During this time Sam started doing more research into the unknown of the brewing industry, and what it would take to start a brewery of his own. While doing his research, he found there were two kinds of small breweries: a microbrewery, where beer is brewed and packaged into kegs or bottles, and then sent out the door to be sold in bars and stores; or a brewpub, where beer is brewed within a restaurant and sold on tap within the restaurant itself. The concept of a brewpub would reduce the risk of failure because there was always potential for revenue from both the brewery and the restaurant, sealing the deal to open a brewpub.
We visited Lewes Historical Society's 2015 Exhibit, Brewing in Delaware & 20 Off-Centered Years of Dogfish Head Craft Brewery. Here are a few pictures from the exhibit.
As the planning progressed, things really seemed to fall into place. This came to a quick halt when Sam found out brewing was actually illegal in the State of Delaware, as Delaware law prohibited breweries from opening in the state. To overcome this obstacle, Sam met with several of Delaware’s Senators and Members of the House to discuss to repeal of this law. While doing this, the people he reached out to informed him that others had tried to overturn the laws, but the legislation never actually made it to the floor to be voted on. In 1995, Sam and his attorney saw the bill they worked so tirelessly on pass with in (with a majority) in the Senate.
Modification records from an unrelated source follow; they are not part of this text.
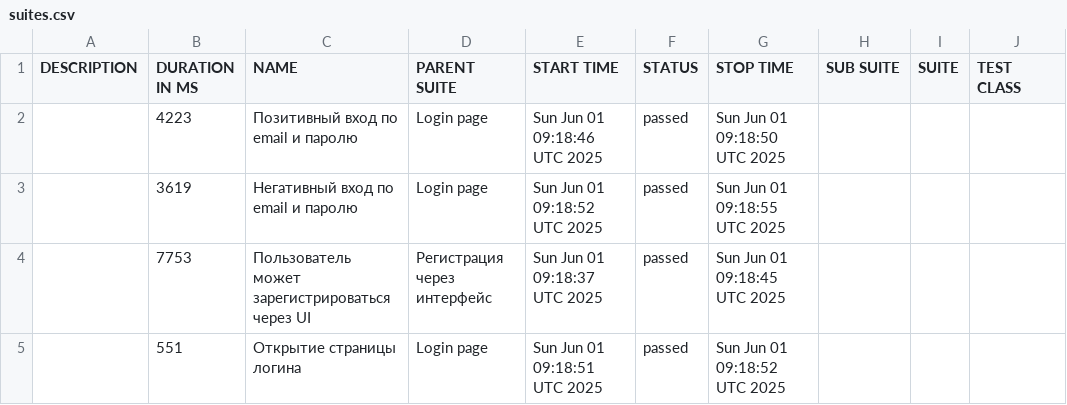
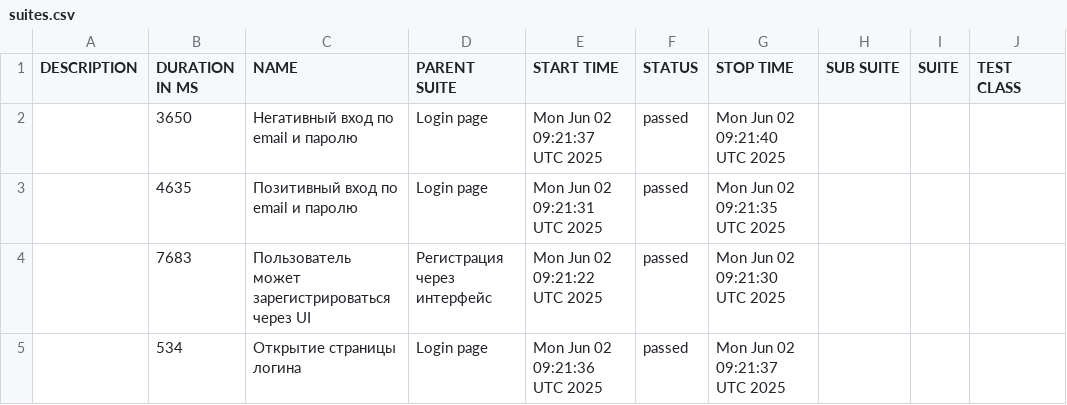
Before and after one commit to borbkin/e2e-codecept, a CSV file: data/suites.csv, drawn as a sheet; only a part is shown; the diff names each change by its address in the sheet, - before the commit and + after, or states it on an @@ line.

```diff
--- a/data/suites.csv
+++ b/data/suites.csv
-B2 (DURATION IN MS): 4223
+B2 (DURATION IN MS): 3650
-C2 (NAME): Позитивный вход по email и паролю
+C2 (NAME): Негативный вход по email и паролю
-E2 (START TIME): Sun Jun 01 09:18:46 UTC 2025
+E2 (START TIME): Mon Jun 02 09:21:37 UTC 2025
-G2 (STOP TIME): Sun Jun 01 09:18:50 UTC 2025
+G2 (STOP TIME): Mon Jun 02 09:21:40 UTC 2025
-B3 (DURATION IN MS): 3619
+B3 (DURATION IN MS): 4635
-C3 (NAME): Негативный вход по email и паролю
+C3 (NAME): Позитивный вход по email и паролю
-E3 (START TIME): Sun Jun 01 09:18:52 UTC 2025
+E3 (START TIME): Mon Jun 02 09:21:31 UTC 2025
-G3 (STOP TIME): Sun Jun 01 09:18:55 UTC 2025
+G3 (STOP TIME): Mon Jun 02 09:21:35 UTC 2025
-B4 (DURATION IN MS): 7753
+B4 (DURATION IN MS): 7683
-E4 (START TIME): Sun Jun 01 09:18:37 UTC 2025
+E4 (START TIME): Mon Jun 02 09:21:22 UTC 2025
-G4 (STOP TIME): Sun Jun 01 09:18:45 UTC 2025
+G4 (STOP TIME): Mon Jun 02 09:21:30 UTC 2025
-B5 (DURATION IN MS): 551
+B5 (DURATION IN MS): 534
-E5 (START TIME): Sun Jun 01 09:18:51 UTC 2025
+E5 (START TIME): Mon Jun 02 09:21:36 UTC 2025
-G5 (STOP TIME): Sun Jun 01 09:18:52 UTC 2025
+G5 (STOP TIME): Mon Jun 02 09:21:37 UTC 2025
```
Also changed, not shown: 22 other files.
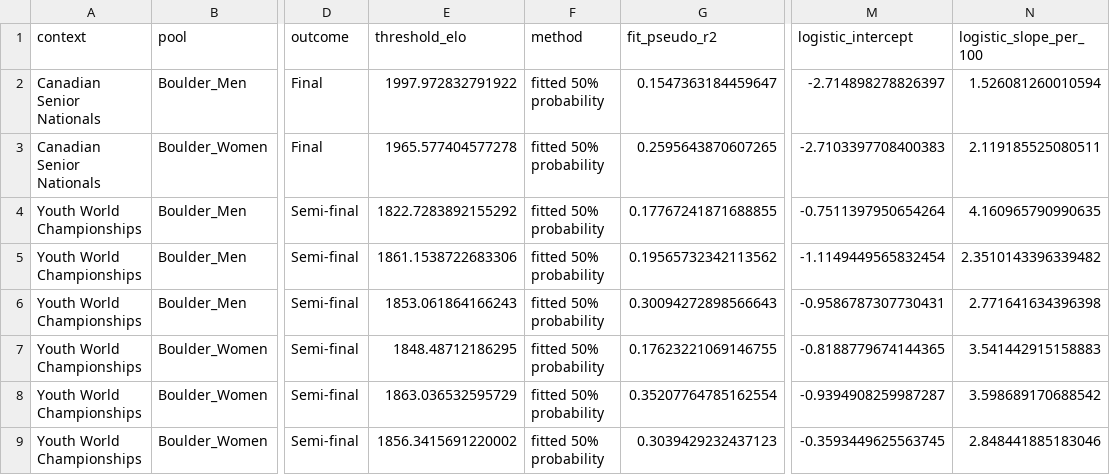
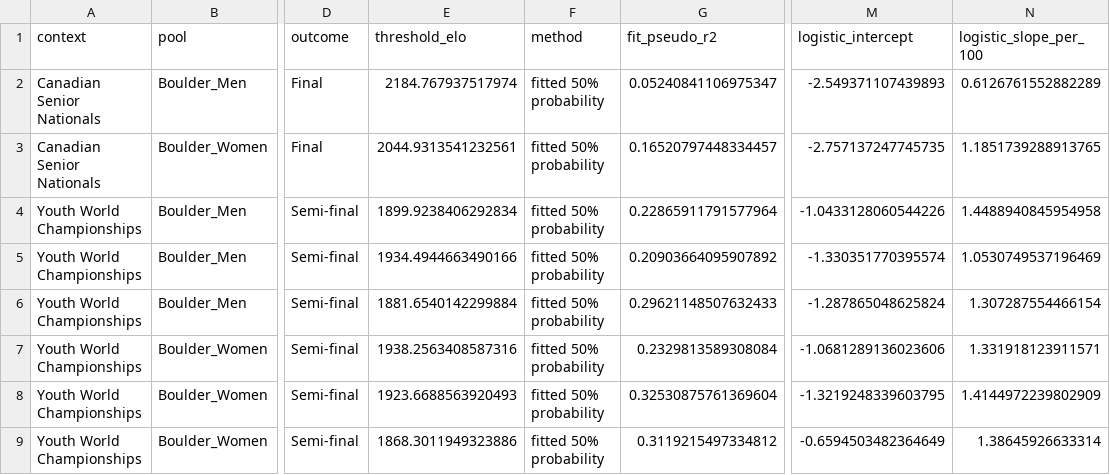
Before and after one commit to doriontheriaultolivier/comp-climbing-projections, a CSV file: data/boulder_context_benchmarks.csv, drawn as a sheet; only a part is shown, gaps mark what is left out; the diff names each change by its address in the sheet, - before the commit and + after, or states it on an @@ line.

```diff
--- a/data/boulder_context_benchmarks.csv
+++ b/data/boulder_context_benchmarks.csv
-E2 (threshold_elo): 1997.972832791922
+E2 (threshold_elo): 2184.767937517974
-G2 (fit_pseudo_r2): 0.1547363184459647
+G2 (fit_pseudo_r2): 0.05240841106975347
-M2 (logistic_intercept): -2.714898278826397
+M2 (logistic_intercept): -2.549371107439893
-N2 (logistic_slope_per_100): 1.526081260010594
+N2 (logistic_slope_per_100): 0.6126761552882289
-E3 (threshold_elo): 1965.577404577278
+E3 (threshold_elo): 2044.9313541232561
-G3 (fit_pseudo_r2): 0.2595643870607265
+G3 (fit_pseudo_r2): 0.16520797448334457
-M3 (logistic_intercept): -2.7103397708400383
+M3 (logistic_intercept): -2.757137247745735
-N3 (logistic_slope_per_100): 2.119185525080511
+N3 (logistic_slope_per_100): 1.1851739288913765
-E4 (threshold_elo): 1822.7283892155292
+E4 (threshold_elo): 1899.9238406292834
-G4 (fit_pseudo_r2): 0.17767241871688855
+G4 (fit_pseudo_r2): 0.22865911791577964
-M4 (logistic_intercept): -0.7511397950654264
+M4 (logistic_intercept): -1.0433128060544226
-N4 (logistic_slope_per_100): 4.160965790990635
+N4 (logistic_slope_per_100): 1.4488940845954958
-E5 (threshold_elo): 1861.1538722683306
+E5 (threshold_elo): 1934.4944663490166
-G5 (fit_pseudo_r2): 0.19565732342113562
+G5 (fit_pseudo_r2): 0.20903664095907892
-M5 (logistic_intercept): -1.1149449565832454
+M5 (logistic_intercept): -1.330351770395574
-N5 (logistic_slope_per_100): 2.3510143396339482
+N5 (logistic_slope_per_100): 1.0530749537196469
-E6 (threshold_elo): 1853.061864166243
+E6 (threshold_elo): 1881.6540142299884
-G6 (fit_pseudo_r2): 0.30094272898566643
+G6 (fit_pseudo_r2): 0.29621148507632433
-M6 (logistic_intercept): -0.9586787307730431
+M6 (logistic_intercept): -1.287865048625824
-N6 (logistic_slope_per_100): 2.771641634396398
+N6 (logistic_slope_per_100): 1.307287554466154
-E7 (threshold_elo): 1848.48712186295
+E7 (threshold_elo): 1938.2563408587316
-G7 (fit_pseudo_r2): 0.17623221069146755
+G7 (fit_pseudo_r2): 0.2329813589308084
-M7 (logistic_intercept): -0.8188779674144365
+M7 (logistic_intercept): -1.0681289136023606
-N7 (logistic_slope_per_100): 3.541442915158883
+N7 (logistic_slope_per_100): 1.331918123911571
-E8 (threshold_elo): 1863.036532595729
+E8 (threshold_elo): 1923.6688563920493
-G8 (fit_pseudo_r2): 0.35207764785162554
+G8 (fit_pseudo_r2): 0.32530875761369604
-M8 (logistic_intercept): -0.9394908259987287
+M8 (logistic_intercept): -1.3219248339603795
-N8 (logistic_slope_per_100): 3.598689170688542
+N8 (logistic_slope_per_100): 1.4144972239802909
-E9 (threshold_elo): 1856.3415691220002
+E9 (threshold_elo): 1868.3011949323886
-G9 (fit_pseudo_r2): 0.3039429232437123
+G9 (fit_pseudo_r2): 0.3119215497334812
-M9 (logistic_intercept): -0.3593449625563745
+M9 (logistic_intercept): -0.6594503482364649
-N9 (logistic_slope_per_100): 2.848441885183046
+N9 (logistic_slope_per_100): 1.38645926633314
```
Also changed, not shown: data/boulder_country_entry_progression.csv, data/boulder_elo_calibration.csv, 11 other files.
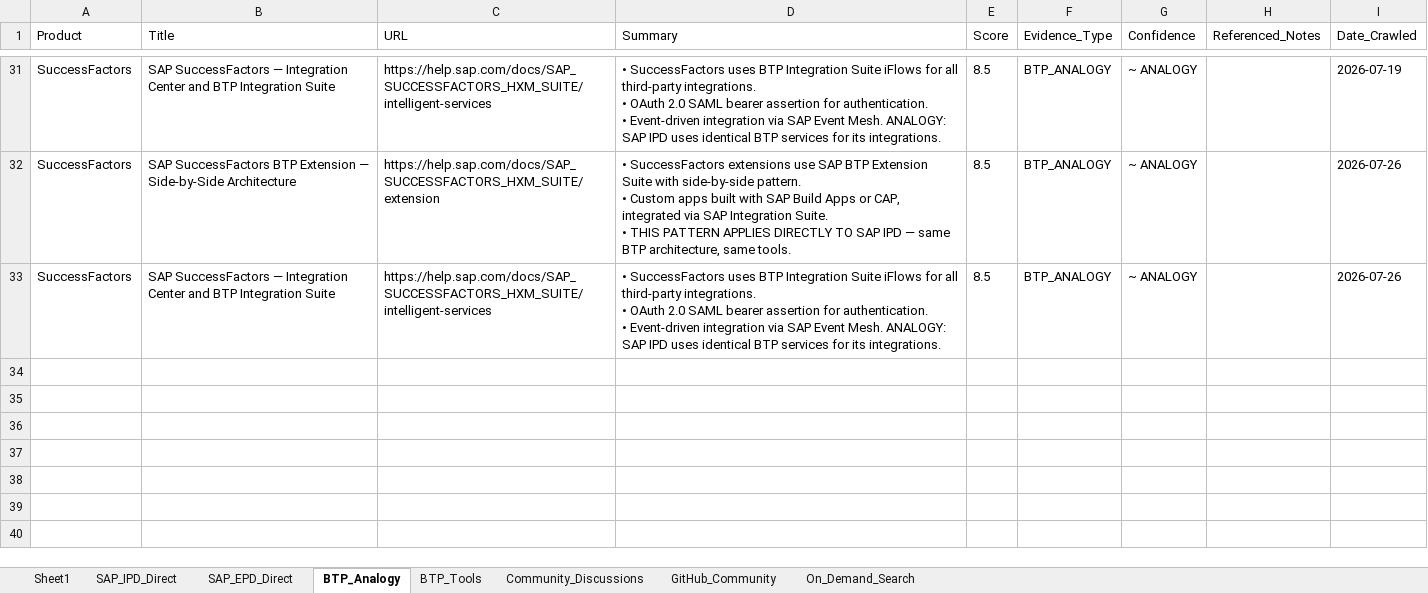
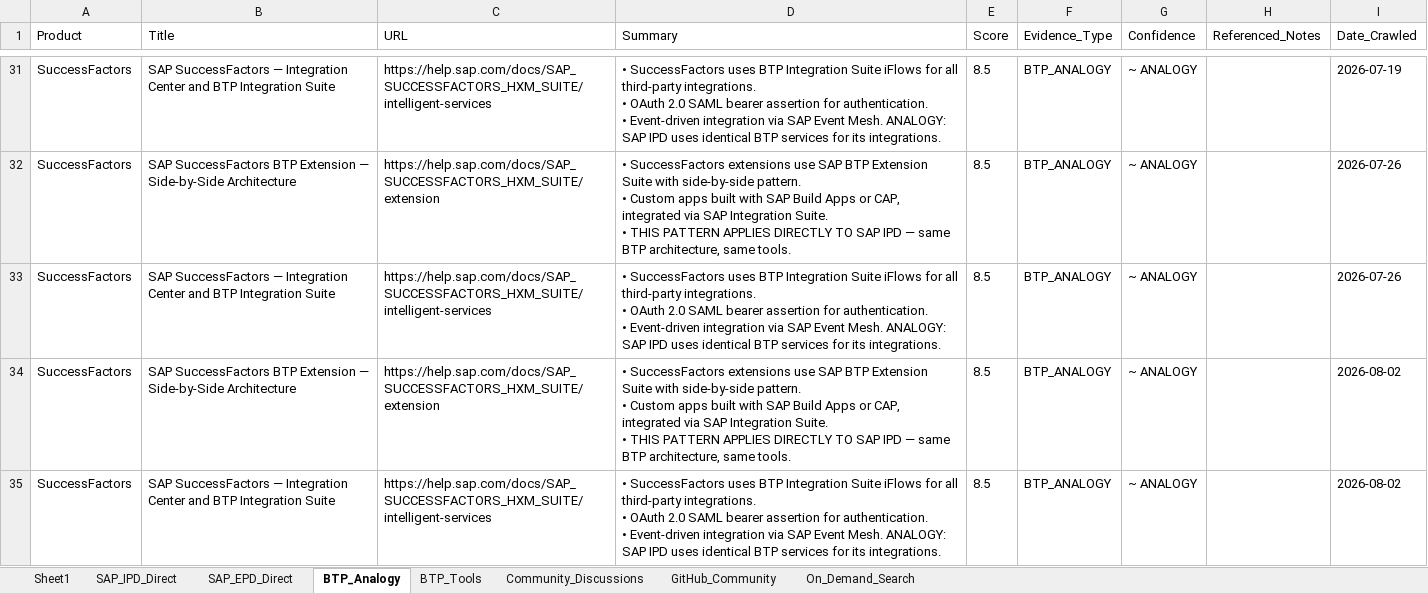
Before and after one commit to divyanshumehtaforcat-ux/sap-knowledge-base, an Excel workbook: sap_knowledge_base.xlsx, sheet BTP_Analogy, drawn as a sheet; only a part is shown, gaps mark what is left out; values as stored, in another font and other column widths than the file's, no borders; ↵ is a line break in a cell; the diff names each change by its address in the sheet, - before the commit and + after, or states it on an @@ line.

```diff
--- a/sap_knowledge_base.xlsx (sheet BTP_Analogy)
+++ b/sap_knowledge_base.xlsx (sheet BTP_Analogy)
+row 34: SuccessFactors | SAP SuccessFactors BTP Extension — Side-by-Side Architecture | https://help.sap.com/docs/SAP_SUCCESSFACTORS_HXM_SUITE/extension | • SuccessFactors extensions use SAP BTP Extension Suite with side-by-side pattern. ↵ • Custom apps built with SAP Build Apps or CAP, integrated via SAP Integration Suite. ↵ • THIS PATTERN APPLIES DIRECTLY TO SAP IPD — same BTP architecture, same tools. | 8.5 | BTP_ANALOGY | ~ ANALOGY |  | 2026-08-02
+row 35: SuccessFactors | SAP SuccessFactors — Integration Center and BTP Integration Suite | https://help.sap.com/docs/SAP_SUCCESSFACTORS_HXM_SUITE/intelligent-services | • SuccessFactors uses BTP Integration Suite iFlows for all third-party integrations. ↵ • OAuth 2.0 SAML bearer assertion for authentication. ↵ • Event-driven integration via SAP Event Mesh. ANALOGY: SAP IPD uses identical BTP services for its integrations. | 8.5 | BTP_ANALOGY | ~ ANALOGY |  | 2026-08-02
```
Also changed, not shown: sheet SAP_IPD_Direct, sheet BTP_Tools, sheet SAP_EPD_Direct, sheet Community_Discussions.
Dogfish Head Brewpub, located at 320 Rehoboth Avenue in downtown Rehoboth Beach, Delaware, opened its’ doors three days after this legislation was passed. Now here we are, twenty two years later, after originally starting out as the countries smallest brewery, the Brewpub and brewery became one of the fastest growing craft breweries in the United States, forcing a move of the brewing facilities to their current location (and several times expanded since then) in Milton during the summer of 2002.
Though the taps are dry and the kitchen is closed, the doors of the o.g. brewpub are now open through the summer as a place to purchase Dogfish Head merchandise and fill crowlers and growlers. Once the summer comes to an end, and the building finds its final resting place, so many off-centered and great memories will go with it.
On May 19th the newly constructed, $4 million new Dogfish Head Brewing & Eats, will open its doors to the public. We're getting a sneak peak tonight with fellow Mug Clubbers since we can't make a press event later this week, and we can't wait. We've been watching the building rise on Rehoboth Avenue and eagerly watched various posting on social media.
To a new era of Dogfish history: cheers to the old brewpub and to the new. May we make just as many amazing lifelong memories at your new home, Dogfish Head!